To be sure, obsessions are hard to deal with in literature and the way Koch tries to convey them in the novel is, to all intents and purposes, descriptive. As a mainstream – if not classicist – novelist, he can get away with it. But one would need to turn to a late modernist-cum-neo-baroque writer like Antoni Jach to get a feel of the inner workings of obsession in print. The Weekly Card Game is the perfect example of how a writer can skilfully incorporate obsession into his tale without having recourse to spelling things out.
However, all quibbles aside, The Memory Room, which deals with some of the irrational and mysterious impulses in the human psyche, promises to be a well-thumbed Koch novel.
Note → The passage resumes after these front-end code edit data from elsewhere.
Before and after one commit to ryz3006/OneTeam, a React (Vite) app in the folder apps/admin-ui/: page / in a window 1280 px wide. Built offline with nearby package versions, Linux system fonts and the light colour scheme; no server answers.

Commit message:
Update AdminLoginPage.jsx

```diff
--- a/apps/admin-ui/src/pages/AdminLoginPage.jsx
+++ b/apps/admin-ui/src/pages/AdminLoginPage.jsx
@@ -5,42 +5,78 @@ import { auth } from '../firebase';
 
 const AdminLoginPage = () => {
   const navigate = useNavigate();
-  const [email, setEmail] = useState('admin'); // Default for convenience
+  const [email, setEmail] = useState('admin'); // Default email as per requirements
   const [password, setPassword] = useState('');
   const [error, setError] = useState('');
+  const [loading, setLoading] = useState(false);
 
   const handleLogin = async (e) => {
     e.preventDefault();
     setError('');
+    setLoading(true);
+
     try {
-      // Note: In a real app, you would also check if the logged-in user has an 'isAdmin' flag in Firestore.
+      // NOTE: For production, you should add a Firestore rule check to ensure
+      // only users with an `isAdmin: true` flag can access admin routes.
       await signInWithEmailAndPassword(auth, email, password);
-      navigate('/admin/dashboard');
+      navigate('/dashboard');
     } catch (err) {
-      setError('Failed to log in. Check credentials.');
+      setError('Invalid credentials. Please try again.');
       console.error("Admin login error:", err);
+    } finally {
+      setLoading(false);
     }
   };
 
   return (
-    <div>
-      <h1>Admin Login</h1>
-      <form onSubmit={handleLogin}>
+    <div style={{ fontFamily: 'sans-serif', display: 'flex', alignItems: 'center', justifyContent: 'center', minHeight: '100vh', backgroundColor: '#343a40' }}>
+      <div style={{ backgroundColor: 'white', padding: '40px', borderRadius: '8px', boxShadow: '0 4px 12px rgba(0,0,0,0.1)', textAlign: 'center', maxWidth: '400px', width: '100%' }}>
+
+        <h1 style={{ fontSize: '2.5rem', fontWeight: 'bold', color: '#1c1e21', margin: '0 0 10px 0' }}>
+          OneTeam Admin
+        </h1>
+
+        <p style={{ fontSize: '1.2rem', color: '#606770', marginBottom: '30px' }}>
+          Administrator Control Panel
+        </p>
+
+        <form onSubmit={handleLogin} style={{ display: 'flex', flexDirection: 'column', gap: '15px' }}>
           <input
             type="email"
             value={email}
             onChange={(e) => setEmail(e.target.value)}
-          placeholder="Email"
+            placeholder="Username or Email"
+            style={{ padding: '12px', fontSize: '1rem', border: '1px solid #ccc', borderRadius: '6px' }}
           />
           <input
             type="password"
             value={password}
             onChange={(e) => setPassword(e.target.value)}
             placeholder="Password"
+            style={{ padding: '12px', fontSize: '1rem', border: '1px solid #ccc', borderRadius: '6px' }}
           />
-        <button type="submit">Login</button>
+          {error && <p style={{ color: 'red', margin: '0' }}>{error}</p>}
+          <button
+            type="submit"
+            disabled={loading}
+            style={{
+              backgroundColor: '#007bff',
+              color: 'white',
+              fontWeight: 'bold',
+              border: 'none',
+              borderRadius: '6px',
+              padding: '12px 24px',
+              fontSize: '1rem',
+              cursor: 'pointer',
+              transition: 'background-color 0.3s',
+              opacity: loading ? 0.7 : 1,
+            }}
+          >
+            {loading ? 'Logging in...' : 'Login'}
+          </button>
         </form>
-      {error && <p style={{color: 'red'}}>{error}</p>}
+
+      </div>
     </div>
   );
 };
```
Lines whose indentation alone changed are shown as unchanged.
Jean-François Vernay is currently selecting essays with Dr. Nathanael O’Reilly for a special issue of New York-based journal Antipodes on fear-related topics in Australian literature due out in 2009.